Director of the Centre for the Cultural History of War (CCHW); historian and curator. She is currently leading a major AHRC project Understanding Displacement Aesthetics and Making Change in the Art Gallery with Refugees, Migrants and Host Communities (AHRC, 2021-24).
2018- Visual Art, Humanitarianism and Human Rights network and workshops (with Prof. of Contemporary Art, Charles Green, University of Melbourne, Manchester Art Gallery and the Whitworth).

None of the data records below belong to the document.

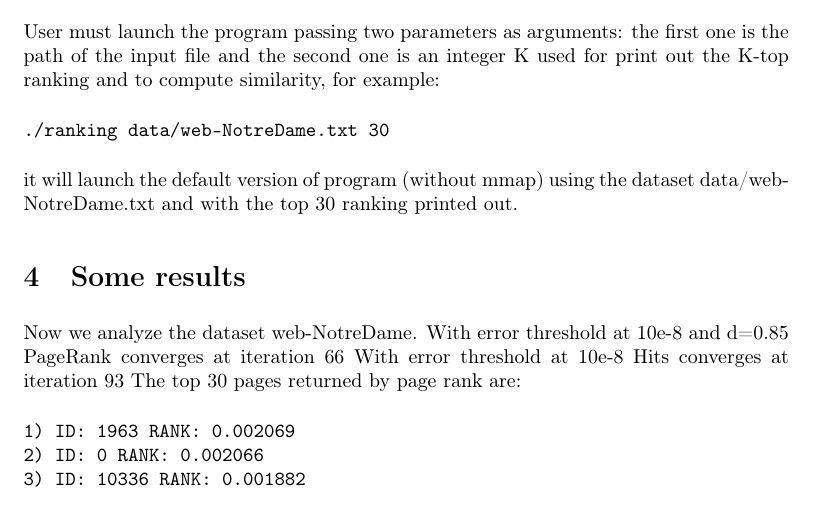
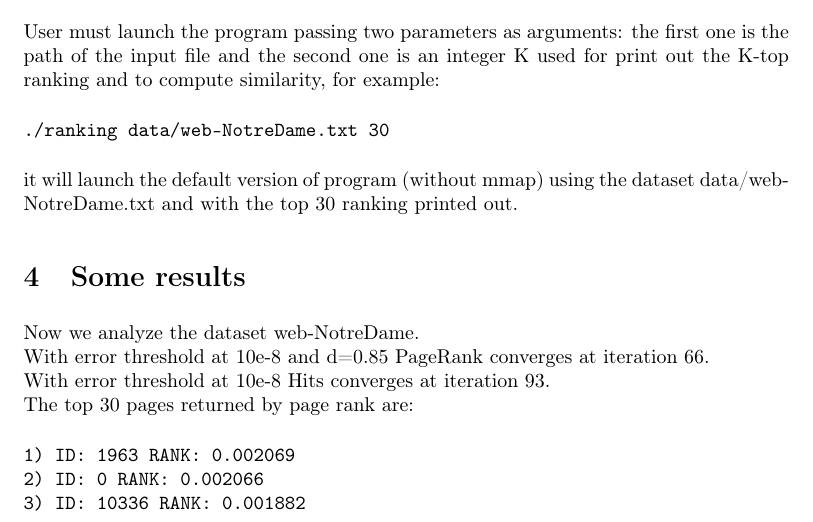
Before and after one commit to giacomozanatta/pagerank-hits, a LaTeX document (report/main.tex): part of page 10 of 16, cut so that both start at the same text. Compiled offline with pdfLaTeX.

Commit message:
Fix report
Fix report

```diff
--- a/report/main.tex
+++ b/report/main.tex
@@ -359,9 +359,9 @@ User must launch the program passing two parameters as arguments: the first one
 \begin{verbatim}./ranking data/web-NotreDame.txt 30\end{verbatim}
 it will launch the default version of program (without mmap) using the dataset data/web-NotreDame.txt and with the top 30 ranking printed out.
 \section{Some results}
-Now we analyze the dataset web-NotreDame.
-With error threshold at 10e-8 and d=0.85 PageRank converges at iteration 66
-With error threshold at 10e-8 Hits converges at iteration 93
+Now we analyze the dataset web-NotreDame. \\
+With error threshold at 10e-8 and d=0.85 PageRank converges at iteration 66.\\
+With error threshold at 10e-8 Hits converges at iteration 93.\\
 The top 30 pages returned by page rank are:
 \begin{verbatim}
 1) ID: 1963 RANK: 0.002069
```
Also changed, not shown: report/main.tex (1 more changed lines).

2018-2021, Art in Conflict: Transforming the Australian War Memorial, (international partner investigator, Australian Research Council grant with Curtin University, UNSW and the University of Melbourne).
The Sensory War, 1914-2014 (Manchester Art Gallery and Whitworth Art Gallery, 2014-15); Visions of the Front, 1916-18 (Whitworth Art Gallery).
- The Politics of Wounds: Military Patients and Medical Power in the First World War, (Oxford University Press, 2014).
- Gender and Conflict Since 1914: Historical and Interdisciplinary Perspectives (Palgrave, 2012)
- Reconstructing the Body: Classicism, Modernism and the First World War (Oxford University Press, 2009)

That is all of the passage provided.